* When the guy who was 0-for-34 produces the go-ahead RBI, it's probably not your day.
The Red Sox and Rays were tied 1-1 in the seventh when Steven Souza Jr. singled to lead off the inning. That brought Mikie Mahtook, hitless in his last 34 at-bats to the plate.
Naturally, Mahtook roped a line-drive double to left field, scoring Souza all the way from first base. It was that kind of day for the Red Sox, who were 0-for-2 with runners in scoring position and stranded five baserunners.
For a team that still leads the majors in runs scored, the Red Sox have shown an uncanny ability to go cold at the plate.
On Thursday afternoon, that happened again, while the most unlikely hero for Tampa Bay came through in an improbable spot.
* The Red Sox' struggles with the bases loaded is almost comical.
It happened again.
In the sixth inning, the Red Sox loaded the bases with no out. Mookie Betts then hit a sacrifice fly to left, scoring one run. Hanley Ramirez then walked, re-loading the bases, this time with one out.
But Jackie Bradley Jr. then swung at the first pitch and hit into an inning-ending, rally-killing 4-6-3 double play.
In two plate appearances with the bases loaded, the Sox failed to get a hit.
The Sox are hitting .216 with the bases loaded (24-for-111), ranking them 14th in the American League.
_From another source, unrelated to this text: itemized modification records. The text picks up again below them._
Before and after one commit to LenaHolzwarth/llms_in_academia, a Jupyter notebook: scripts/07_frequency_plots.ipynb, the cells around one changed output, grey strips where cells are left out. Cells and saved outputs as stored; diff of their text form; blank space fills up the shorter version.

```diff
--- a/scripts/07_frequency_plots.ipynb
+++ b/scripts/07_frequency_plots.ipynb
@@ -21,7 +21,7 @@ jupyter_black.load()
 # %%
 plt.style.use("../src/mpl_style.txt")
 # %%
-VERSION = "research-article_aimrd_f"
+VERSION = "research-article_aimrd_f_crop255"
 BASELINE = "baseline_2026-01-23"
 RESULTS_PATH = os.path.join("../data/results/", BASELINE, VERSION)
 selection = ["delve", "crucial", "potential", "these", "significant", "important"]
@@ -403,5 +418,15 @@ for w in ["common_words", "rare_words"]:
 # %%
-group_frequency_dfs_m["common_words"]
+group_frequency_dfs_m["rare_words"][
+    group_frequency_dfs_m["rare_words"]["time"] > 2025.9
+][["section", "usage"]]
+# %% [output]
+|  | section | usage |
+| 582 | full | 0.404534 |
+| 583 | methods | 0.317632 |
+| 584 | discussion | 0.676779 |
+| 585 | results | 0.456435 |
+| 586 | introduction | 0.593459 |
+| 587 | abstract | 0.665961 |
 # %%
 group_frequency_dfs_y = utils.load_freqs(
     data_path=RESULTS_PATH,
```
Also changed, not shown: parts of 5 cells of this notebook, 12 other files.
Only Seattle and Detroit have had more bases-loaded opportunities, and yet the Red Sox rank in the second half in runs scored in such situations.
* Drew Pomeranz is showing no signs of innings fatigue
True, Pomeranz failed to provide a shutdown inning in the sixth after the Red Sox had gotten him a run in the top of the inning.
Still, Pomeranz pitched into the seventh and allowed just two runs while striking out a season-high 11 batters.
In his past five starts, he's compiled a 2.37 ERA, and both the power to his fastball and the sharpness to his curve offer no evidence that he's hit any sort of wall despite already establishing a career high at the major league level with five weeks remaining in the season.